◆ Assignment ◆
Where the word "README" occurs in a line of the listing below, copy that line.

◆ Material provided ◆
========================

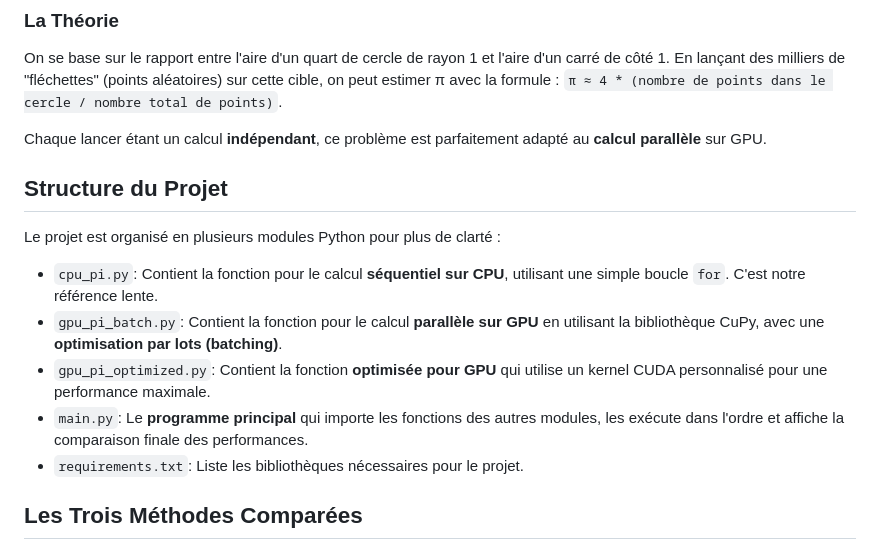
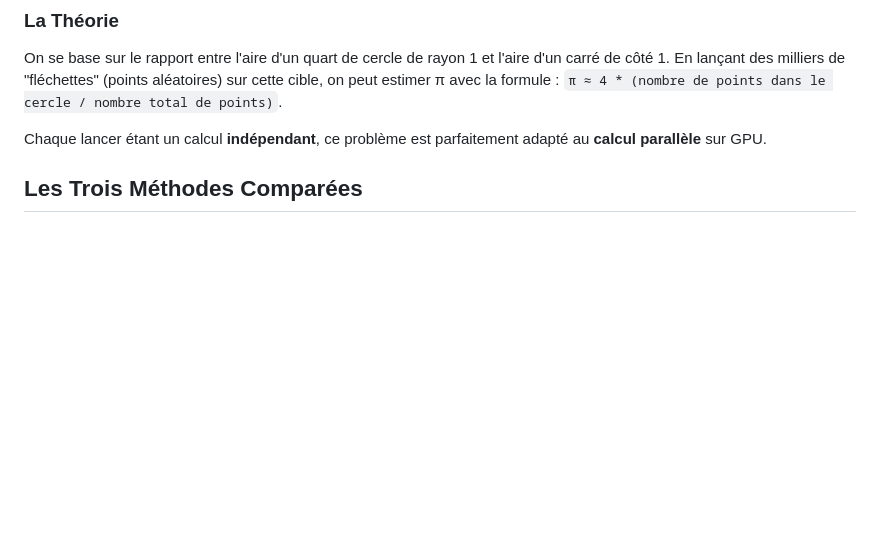
Before and after one commit to Juba451/cpu-vs-gpu-pi-estimation, a Markdown page: README.md, the part around the change. GitHub-like rendering; blank space fills up the shorter version.

Commit message:
Remove project structure section from README
Removed project structure details for clarity.

```diff
--- a/README.md
+++ b/README.md
@@ -12,16 +12,6 @@ On se base sur le rapport entre l'aire d'un quart de cercle de rayon 1 et l'aire
 
 
 Chaque lancer étant un calcul **indépendant**, ce problème est parfaitement adapté au **calcul parallèle** sur GPU.
-
-## Structure du Projet
-
-Le projet est organisé en plusieurs modules Python pour plus de clarté :
-
--   `cpu_pi.py`: Contient la fonction pour le calcul **séquentiel sur CPU**, utilisant une simple boucle `for`. C'est notre référence lente.
--   `gpu_pi_batch.py`: Contient la fonction pour le calcul **parallèle sur GPU** en utilisant la bibliothèque CuPy, avec une **optimisation par lots (batching)**.
--   `gpu_pi_optimized.py`: Contient la fonction **optimisée pour GPU** qui utilise un kernel CUDA personnalisé pour une performance maximale.
--   `main.py`: Le **programme principal** qui importe les fonctions des autres modules, les exécute dans l'ordre et affiche la comparaison finale des performances.
--   `requirements.txt`: Liste les bibliothèques nécessaires pour le projet.
 
 ## Les Trois Méthodes Comparées
 
```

========================

◆ Output of the task ◆
Before and after one commit to Juba451/cpu-vs-gpu-pi-estimation, a Markdown page: README.md, the part around the change. GitHub-like rendering; blank space fills up the shorter version.
Remove project structure section from README
--- a/README.md
+++ b/README.md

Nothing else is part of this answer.